Return the records below in full. Keep every word exact and skip the images.

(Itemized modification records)
====
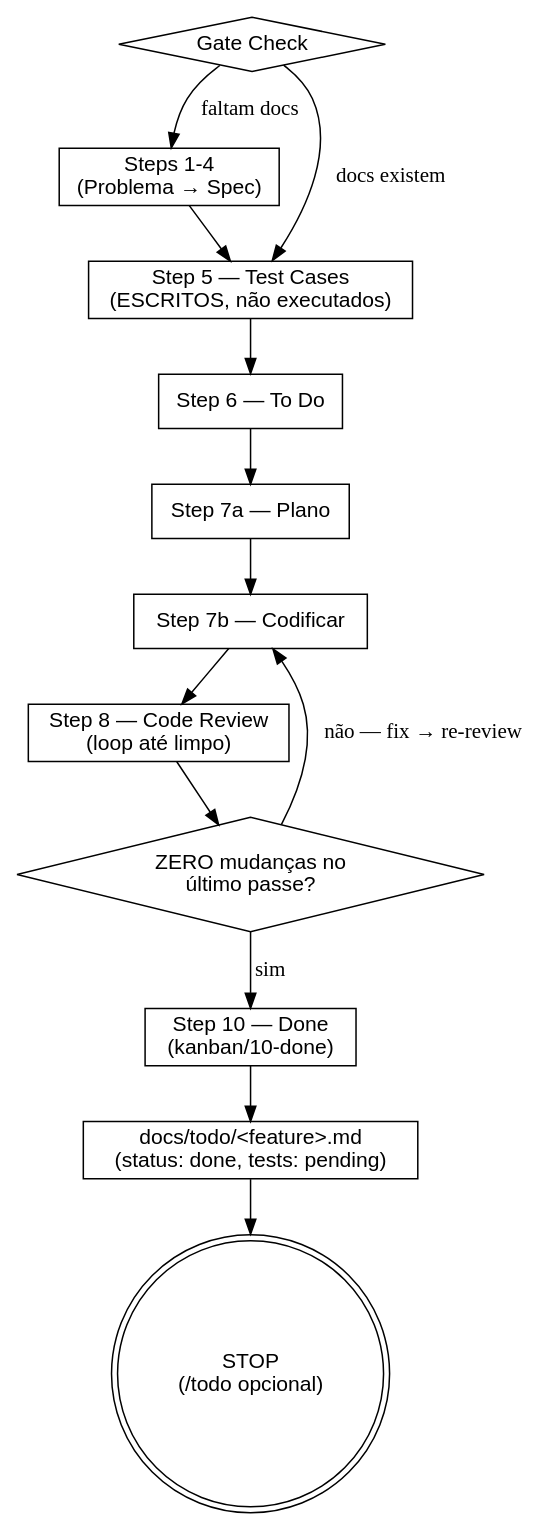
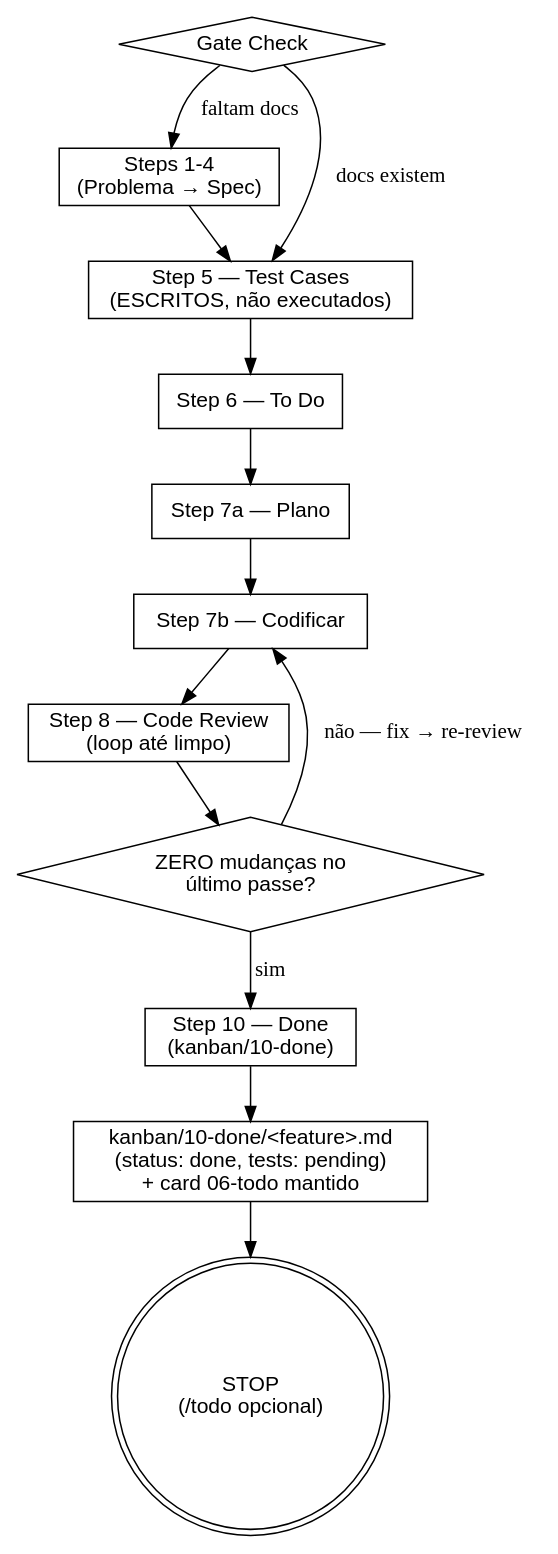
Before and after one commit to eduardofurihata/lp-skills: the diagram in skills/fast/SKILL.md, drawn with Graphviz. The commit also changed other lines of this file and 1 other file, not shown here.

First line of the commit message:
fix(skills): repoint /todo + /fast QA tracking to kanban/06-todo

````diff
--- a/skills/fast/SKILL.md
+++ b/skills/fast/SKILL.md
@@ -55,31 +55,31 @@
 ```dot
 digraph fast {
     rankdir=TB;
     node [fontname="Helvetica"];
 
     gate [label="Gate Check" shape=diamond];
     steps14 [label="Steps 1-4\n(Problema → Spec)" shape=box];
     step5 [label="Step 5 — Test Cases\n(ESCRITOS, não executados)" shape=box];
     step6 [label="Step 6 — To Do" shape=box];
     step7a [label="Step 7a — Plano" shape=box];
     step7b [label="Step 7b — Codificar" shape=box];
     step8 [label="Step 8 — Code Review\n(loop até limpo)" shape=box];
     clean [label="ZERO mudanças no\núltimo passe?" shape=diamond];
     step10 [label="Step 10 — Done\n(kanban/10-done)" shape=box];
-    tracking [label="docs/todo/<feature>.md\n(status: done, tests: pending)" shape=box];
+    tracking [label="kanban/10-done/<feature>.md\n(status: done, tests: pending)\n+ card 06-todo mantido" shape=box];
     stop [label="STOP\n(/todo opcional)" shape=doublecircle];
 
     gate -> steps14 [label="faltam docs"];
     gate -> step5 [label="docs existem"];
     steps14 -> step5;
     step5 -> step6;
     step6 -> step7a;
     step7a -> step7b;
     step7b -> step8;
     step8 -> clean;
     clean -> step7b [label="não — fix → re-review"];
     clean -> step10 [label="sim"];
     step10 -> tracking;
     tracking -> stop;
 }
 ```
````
====
- _Output for this task_:
Before and after one commit to eduardofurihata/lp-skills: the diagram in skills/fast/SKILL.md, drawn with Graphviz. The commit also changed other lines of this file and 1 other file, not shown here.

First line of the commit message:
fix(skills): repoint /todo + /fast QA tracking to kanban/06-todo

````diff
--- a/skills/fast/SKILL.md
+++ b/skills/fast/SKILL.md
@@ -55,31 +55,31 @@
 ```dot
 digraph fast {
     rankdir=TB;
     node [fontname="Helvetica"];
 
     gate [label="Gate Check" shape=diamond];
     steps14 [label="Steps 1-4\n(Problema → Spec)" shape=box];
     step5 [label="Step 5 — Test Cases\n(ESCRITOS, não executados)" shape=box];
     step6 [label="Step 6 — To Do" shape=box];
     step7a [label="Step 7a — Plano" shape=box];
     step7b [label="Step 7b — Codificar" shape=box];
     step8 [label="Step 8 — Code Review\n(loop até limpo)" shape=box];
     clean [label="ZERO mudanças no\núltimo passe?" shape=diamond];
     step10 [label="Step 10 — Done\n(kanban/10-done)" shape=box];
-    tracking [label="docs/todo/<feature>.md\n(status: done, tests: pending)" shape=box];
+    tracking [label="kanban/10-done/<feature>.md\n(status: done, tests: pending)\n+ card 06-todo mantido" shape=box];
     stop [label="STOP\n(/todo opcional)" shape=doublecircle];
 
     gate -> steps14 [label="faltam docs"];
     gate -> step5 [label="docs existem"];
     steps14 -> step5;
     step5 -> step6;
     step6 -> step7a;
     step7a -> step7b;
     step7b -> step8;
     step8 -> clean;
     clean -> step7b [label="não — fix → re-review"];
     clean -> step10 [label="sim"];
     step10 -> tracking;
     tracking -> stop;
 }
 ```
````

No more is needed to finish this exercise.